Your brand isn’t defined by the products you sell, but by the community you create. Reinforce that brand by showcasing some of your most loyal fans — those who inspire the brand and those who embody the brand’s spirit.
If you can get an exclusive interview with a hot celebrity, that personal story has the potential to resonate with their fan base as well, which means a new pool of bloggers, site users and leads for you to dip into.
Even if the story isn’t about a celebrity, a personal story shows how your brand translates into a lifestyle and makes it relate to potential buyers.

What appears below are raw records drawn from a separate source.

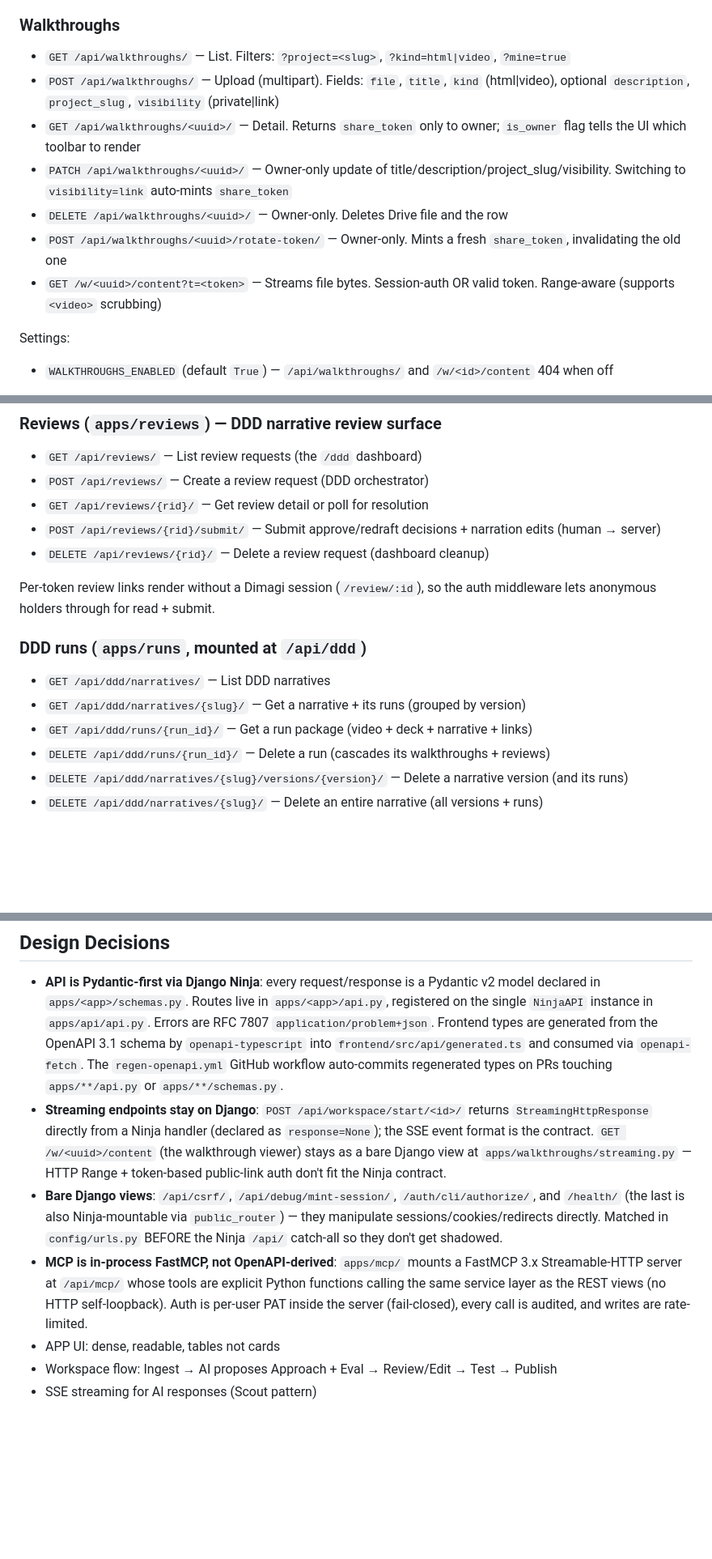
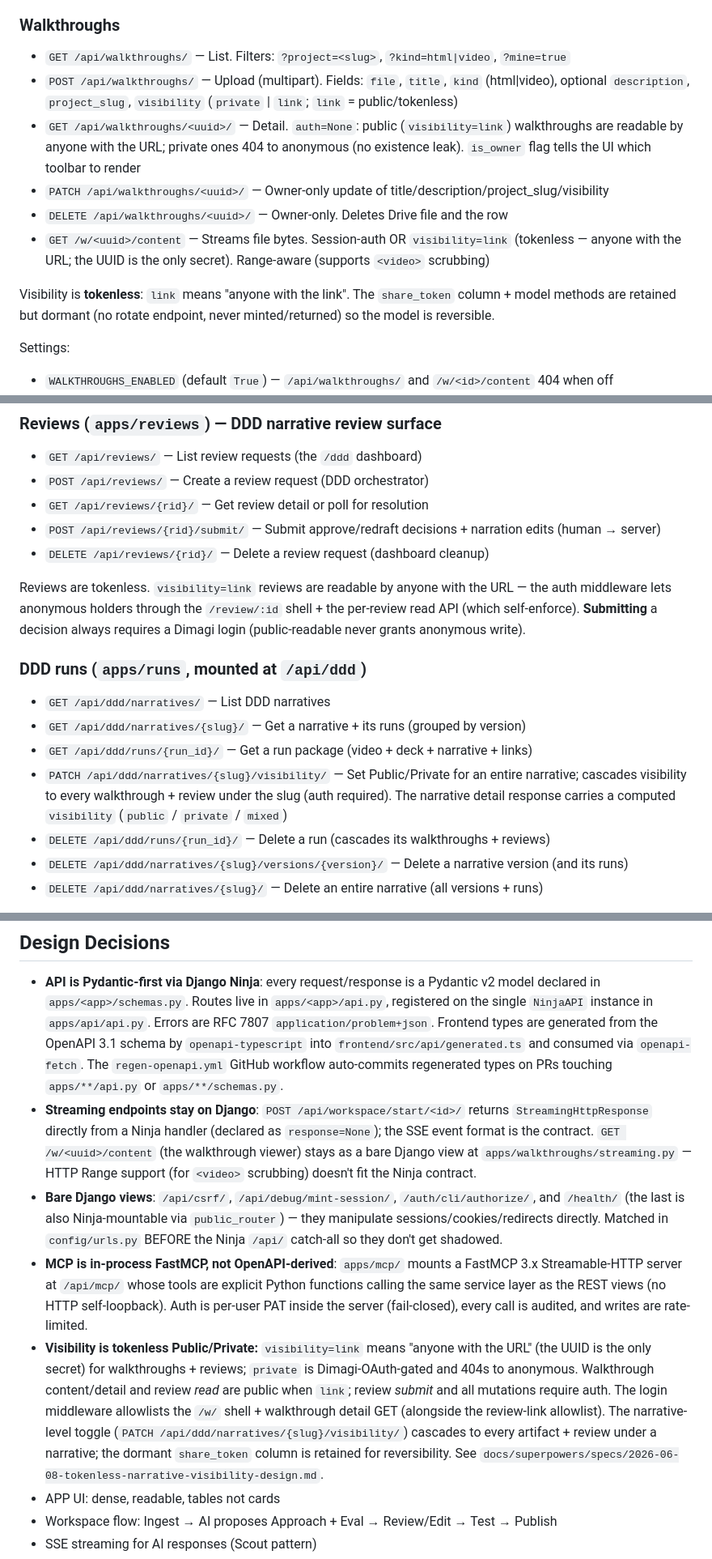
Before and after one commit to jjackson/canopy-web, a Markdown page: CLAUDE.md, 3 parts joined by grey strips. Shown at 81% size. Drawn GitHub-style; blank space fills up the shorter version.

Commit message:
docs: regenerate documentation (staleness + coverage fixes)
Co-Authored-By: Claude Opus 4.8 (1M context) <noreply@anthropic.com>

```diff
--- a/CLAUDE.md
+++ b/CLAUDE.md
@@ -157,12 +157,13 @@ uv run python manage.py create_token --email ace@dimagi-ai.com --label "canopy p
 
 ### Walkthroughs
 - `GET /api/walkthroughs/` — List. Filters: `?project=<slug>`, `?kind=html|video`, `?mine=true`
-- `POST /api/walkthroughs/` — Upload (multipart). Fields: `file`, `title`, `kind` (html|video), optional `description`, `project_slug`, `visibility` (private|link)
-- `GET /api/walkthroughs/<uuid>/` — Detail. Returns `share_token` only to owner; `is_owner` flag tells the UI which toolbar to render
-- `PATCH /api/walkthroughs/<uuid>/` — Owner-only update of title/description/project_slug/visibility. Switching to `visibility=link` auto-mints `share_token`
+- `POST /api/walkthroughs/` — Upload (multipart). Fields: `file`, `title`, `kind` (html|video), optional `description`, `project_slug`, `visibility` (`private` | `link`; `link` = public/tokenless)
+- `GET /api/walkthroughs/<uuid>/` — Detail. `auth=None`: public (`visibility=link`) walkthroughs are readable by anyone with the URL; private ones 404 to anonymous (no existence leak). `is_owner` flag tells the UI which toolbar to render
+- `PATCH /api/walkthroughs/<uuid>/` — Owner-only update of title/description/project_slug/visibility
 - `DELETE /api/walkthroughs/<uuid>/` — Owner-only. Deletes Drive file and the row
-- `POST /api/walkthroughs/<uuid>/rotate-token/` — Owner-only. Mints a fresh `share_token`, invalidating the old one
-- `GET /w/<uuid>/content?t=<token>` — Streams file bytes. Session-auth OR valid token. Range-aware (supports `<video>` scrubbing)
+- `GET /w/<uuid>/content` — Streams file bytes. Session-auth OR `visibility=link` (tokenless — anyone with the URL; the UUID is the only secret). Range-aware (supports `<video>` scrubbing)
+
+Visibility is **tokenless**: `link` means "anyone with the link". The `share_token` column + model methods are retained but dormant (no rotate endpoint, never minted/returned) so the model is reversible.
 
 Settings:
 - `WALKTHROUGHS_ENABLED` (default `True`) — `/api/walkthroughs/` and `/w/<id>/content` 404 when off
@@ -180,12 +181,13 @@ Settings:
 - `POST /api/reviews/{rid}/submit/` — Submit approve/redraft decisions + narration edits (human → server)
 - `DELETE /api/reviews/{rid}/` — Delete a review request (dashboard cleanup)
 
-Per-token review links render without a Dimagi session (`/review/:id`), so the auth middleware lets anonymous holders through for read + submit.
+Reviews are tokenless. `visibility=link` reviews are readable by anyone with the URL — the auth middleware lets anonymous holders through the `/review/:id` shell + the per-review read API (which self-enforce). **Submitting** a decision always requires a Dimagi login (public-readable never grants anonymous write).
 
 ### DDD runs (`apps/runs`, mounted at `/api/ddd`)
 - `GET /api/ddd/narratives/` — List DDD narratives
 - `GET /api/ddd/narratives/{slug}/` — Get a narrative + its runs (grouped by version)
 - `GET /api/ddd/runs/{run_id}/` — Get a run package (video + deck + narrative + links)
+- `PATCH /api/ddd/narratives/{slug}/visibility/` — Set Public/Private for an entire narrative; cascades visibility to every walkthrough + review under the slug (auth required). The narrative detail response carries a computed `visibility` (`public` / `private` / `mixed`)
 - `DELETE /api/ddd/runs/{run_id}/` — Delete a run (cascades its walkthroughs + reviews)
 - `DELETE /api/ddd/narratives/{slug}/versions/{version}/` — Delete a narrative version (and its runs)
 - `DELETE /api/ddd/narratives/{slug}/` — Delete an entire narrative (all versions + runs)
@@ -203,9 +205,10 @@ Not a Ninja router — a FastMCP 3.x Streamable-HTTP ASGI app mounted in `config
 ## Design Decisions
 
 - **API is Pydantic-first via Django Ninja**: every request/response is a Pydantic v2 model declared in `apps/<app>/schemas.py`. Routes live in `apps/<app>/api.py`, registered on the single `NinjaAPI` instance in `apps/api/api.py`. Errors are RFC 7807 `application/problem+json`. Frontend types are generated from the OpenAPI 3.1 schema by `openapi-typescript` into `frontend/src/api/generated.ts` and consumed via `openapi-fetch`. The `regen-openapi.yml` GitHub workflow auto-commits regenerated types on PRs touching `apps/**/api.py` or `apps/**/schemas.py`.
-- **Streaming endpoints stay on Django**: `POST /api/workspace/start/<id>/` returns `StreamingHttpResponse` directly from a Ninja handler (declared as `response=None`); the SSE event format is the contract. `GET /w/<uuid>/content` (the walkthrough viewer) stays as a bare Django view at `apps/walkthroughs/streaming.py` — HTTP Range + token-based public-link auth don't fit the Ninja contract.
+- **Streaming endpoints stay on Django**: `POST /api/workspace/start/<id>/` returns `StreamingHttpResponse` directly from a Ninja handler (declared as `response=None`); the SSE event format is the contract. `GET /w/<uuid>/content` (the walkthrough viewer) stays as a bare Django view at `apps/walkthroughs/streaming.py` — HTTP Range support (for `<video>` scrubbing) doesn't fit the Ninja contract.
 - **Bare Django views**: `/api/csrf/`, `/api/debug/mint-session/`, `/auth/cli/authorize/`, and `/health/` (the last is also Ninja-mountable via `public_router`) — they manipulate sessions/cookies/redirects directly. Matched in `config/urls.py` BEFORE the Ninja `/api/` catch-all so they don't get shadowed.
 - **MCP is in-process FastMCP, not OpenAPI-derived**: `apps/mcp/` mounts a FastMCP 3.x Streamable-HTTP server at `/api/mcp/` whose tools are explicit Python functions calling the same service layer as the REST views (no HTTP self-loopback). Auth is per-user PAT inside the server (fail-closed), every call is audited, and writes are rate-limited.
+- **Visibility is tokenless Public/Private:** `visibility=link` means "anyone with the URL" (the UUID is the only secret) for walkthroughs + reviews; `private` is Dimagi-OAuth-gated and 404s to anonymous. Walkthrough content/detail and review *read* are public when `link`; review *submit* and all mutations require auth. The login middleware allowlists the `/w/` shell + walkthrough detail GET (alongside the review-link allowlist). The narrative-level toggle (`PATCH /api/ddd/narratives/{slug}/visibility/`) cascades to every artifact + review under a narrative; the dormant `share_token` column is retained for reversibility. See `docs/superpowers/specs/2026-06-08-tokenless-narrative-visibility-design.md`.
 - APP UI: dense, readable, tables not cards
 - Workspace flow: Ingest → AI proposes Approach + Eval → Review/Edit → Test → Publish
 - SSE streaming for AI responses (Scout pattern)
```
Also changed, not shown: other parts of CLAUDE.md (+3 -1 lines), 2 other files.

Visual media is hot, and taking advantage of it can be as easy as having a photo shoot with some of your products. Free People has a great inspiration blog (though it shows a fatal flaw in not supporting those images with text featuring keywords that the search engines can grab).
Pinterest is still seeing some of the highest conversion rates in the game, and a page full of high quality, “pinnable” photos makes you a constant reference for great content. E-commerce sites such as Ovvio Oils that have put a ton of effort into building out their Pinterest presence can take it to the next level by further engaging with the Pinterest community — becoming a contributor to community boards, creating community boards, reaching out to influencers with collaboration ideas, and so on. Check out Pinterest’s new “buyable pins” program, too.
Get Customers To Interact With Your Brand In An Intimate Way
Creating content is one thing, but when you’re getting customers to create a community around that content, you really start seeing consistent attention.
Moleskine has a custom marketplace that allows customers to buy and sell Moleskine notebooks that have been customized by artists. Here, Moleskine is creating instant community around its product. It’s not only supporting the sales of its journals by creating demand for custom journals, but also getting fans talking about their love of Moleskine.
I love competitions because you’re essentially having others do your promotion work for you. And if the contest involves creation of some sort — such as a video, a photo, a slogan, a tweet, whatever it might be — the content is yours for the repurposing (with copyright law caveats, of course).
Also, it becomes easy to budget for a competition when the grand prize is not expensive to you, such as a big-ticket item that you already sell, a trip that was made cheap through a strategic partnership you have, or a small sum of cash.
Woodchuck Hard Cider recently ran a video competition that had all the elements of a great video competition. The premise was simple: How do you have gumption? It asked viewers to send in a short clip of them proving why they have the attribute. Winners were selected among those with top votes on the site and through social media.
Those 10 chosen winners would receive transportation and free tickets to Woodchuck’s first Ciderstock music festival. By aligning the release of the contest with its festival date, Woodchuck could kill several birds with one stone and promote its blog along with its big event. All the while, it promoted brand awareness and community engagement.
Among the most important tips is to know your end goal: If you’re an e-commerce site, your end-goal isn’t just an awesome link — it’s ultimately conversion. That means that you need to keep in mind not only your campaigns, but also their relevancy to your market. A well-placed link on a trusted and high-authority site is amazing; it’s even better when it leads to direct click-throughs that turn into sales.
SEO isn’t about blindly funneling searchers to the front page — it’s about knowing what to do with your newfound attention, because that is how you’ll ultimately find big success. I hope these recommendations will not only encourage links and attention, but also help you create an online business that understands and streamlines the buying funnel. Your content should be right there as part of it, shaping your brand, shaping the customer’s researching process, and signaling them to your product’s relevance to their life.
Opinions expressed in this article are those of the guest author and not necessarily Search Engine Land. Staff authors are listed here.